For many years, Henrico County has supported students and provided opportunities for them to learn, grow, and develop. In 2019, we partnered with Cristo Rey Richmond High School. This Catholic learning community educates young people of limited economic means to become men and women of faith, purpose, and service. Through a rigorous college preparatory curriculum, integrated with a relevant work study experience, they graduate ready to succeed in college and life. Students are required to participate in a corporate work study program that pairs them with a business or organization where they work one day a week instead of attending classes.

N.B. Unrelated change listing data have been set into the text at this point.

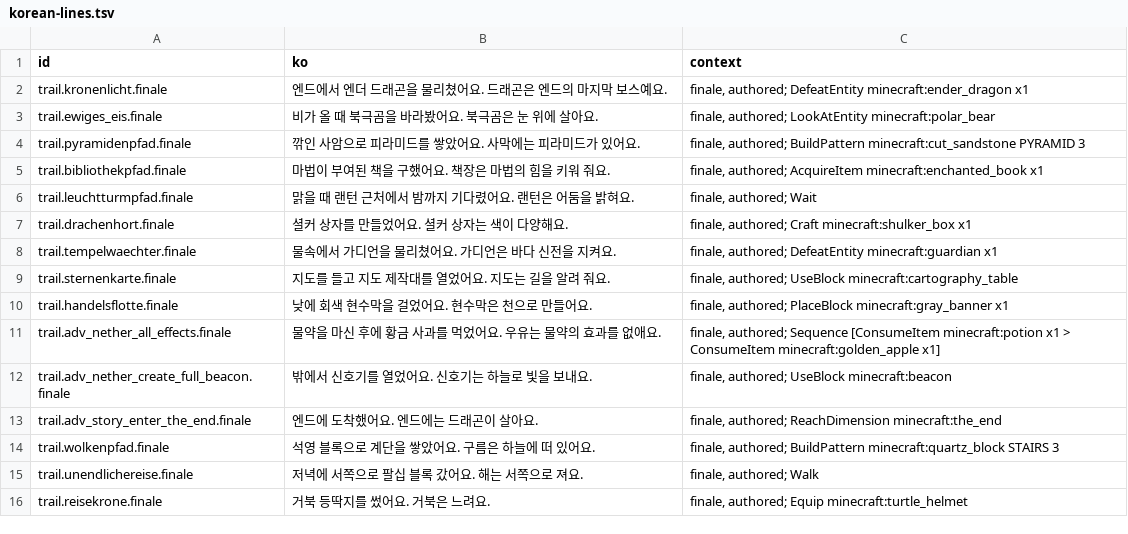
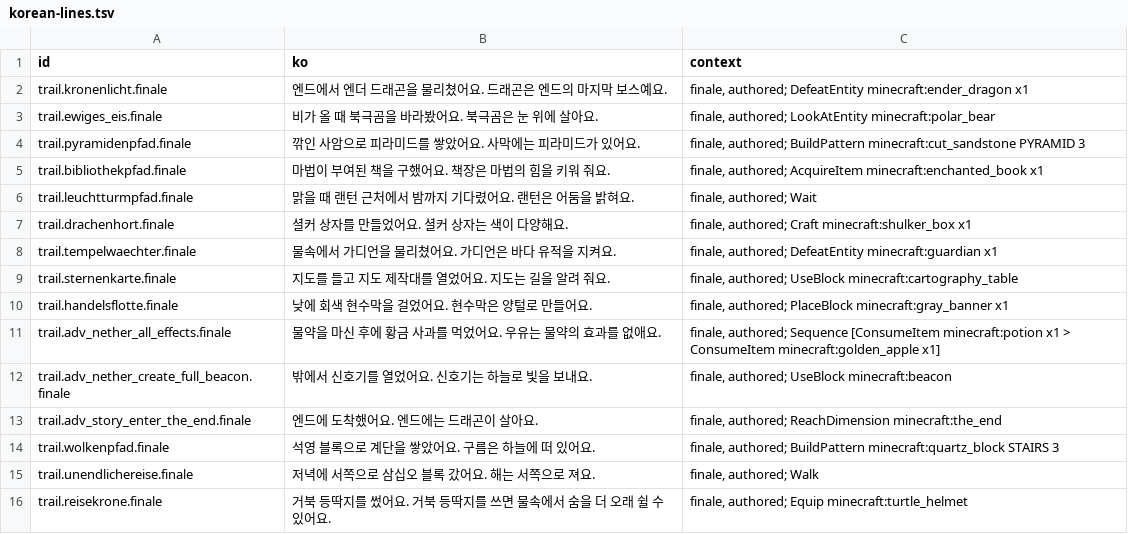
Before and after one commit to leks2205/HangulQuest, a TSV file: content/batches/BATCH-024/korean-lines.tsv, drawn as a sheet.

```diff
--- a/content/batches/BATCH-024/korean-lines.tsv
+++ b/content/batches/BATCH-024/korean-lines.tsv
@@ -7,5 +7,5 @@ trail.leuchtturmpfad.finale	맑을 때 랜턴 근처에서 밤까지 기다렸
 trail.drachenhort.finale	셜커 상자를 만들었어요. 셜커 상자는 색이 다양해요.	finale, authored; Craft minecraft:shulker_box x1
-trail.tempelwaechter.finale	물속에서 가디언을 물리쳤어요. 가디언은 바다 신전을 지켜요.	finale, authored; DefeatEntity minecraft:guardian x1
+trail.tempelwaechter.finale	물속에서 가디언을 물리쳤어요. 가디언은 바다 유적을 지켜요.	finale, authored; DefeatEntity minecraft:guardian x1
 trail.sternenkarte.finale	지도를 들고 지도 제작대를 열었어요. 지도는 길을 알려 줘요.	finale, authored; UseBlock minecraft:cartography_table
-trail.handelsflotte.finale	낮에 회색 현수막을 걸었어요. 현수막은 천으로 만들어요.	finale, authored; PlaceBlock minecraft:gray_banner x1
+trail.handelsflotte.finale	낮에 회색 현수막을 걸었어요. 현수막은 양털로 만들어요.	finale, authored; PlaceBlock minecraft:gray_banner x1
 trail.adv_nether_all_effects.finale	물약을 마신 후에 황금 사과를 먹었어요. 우유는 물약의 효과를 없애요.	finale, authored; Sequence [ConsumeItem minecraft:potion x1 > ConsumeItem minecraft:golden_apple x1]
@@ -14,3 +14,3 @@ trail.adv_story_enter_the_end.finale	엔드에 도착했어요. 엔드에는 드
 trail.wolkenpfad.finale	석영 블록으로 계단을 쌓았어요. 구름은 하늘에 떠 있어요.	finale, authored; BuildPattern minecraft:quartz_block STAIRS 3
-trail.unendlichereise.finale	저녁에 서쪽으로 팔십 블록 갔어요. 해는 서쪽으로 져요.	finale, authored; Walk
-trail.reisekrone.finale	거북 등딱지를 썼어요. 거북은 느려요.	finale, authored; Equip minecraft:turtle_helmet
+trail.unendlichereise.finale	저녁에 서쪽으로 삼십오 블록 갔어요. 해는 서쪽으로 져요.	finale, authored; Walk
+trail.reisekrone.finale	거북 등딱지를 썼어요. 거북 등딱지를 쓰면 물속에서 숨을 더 오래 쉴 수 있어요.	finale, authored; Equip minecraft:turtle_helmet
```
Also changed, not shown: 9 other files.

 The Work Study Program centers on strengthening students’ competence, confidence, and aspiration from families of limited economic means and empowering them to build fulfilling lives that advance the common good. By providing students with an outstanding college preparatory education and a unique four-year, integrated corporate work study experience, we seek to transform Richmond one student at a time.

As a founding partner in 2019, Henrico County sponsored a team of four students whose opportunities were cut short due to Covid-19. However, we continued to support the students through virtual mentoring workshops until pandemic restrictions were lifted. In September 2022, Henrico County was able to sponsor a team of 4 students with in-person experiences.  However, many employers could not provide opportunities as their offices could not accommodate students. Henrico stepped up to provide workplaces for 14 additional students in many departments such as Community Corrections, Emergency Management and Workplace Safety, Fire, Human Resources, General Services, Public Utilities, Recreation and Parks, General District Courts, and Economic Development Authority. On June 23, Cristo Rey recognized Henrico County as “Partner of the Year” for our support and dedication to the program.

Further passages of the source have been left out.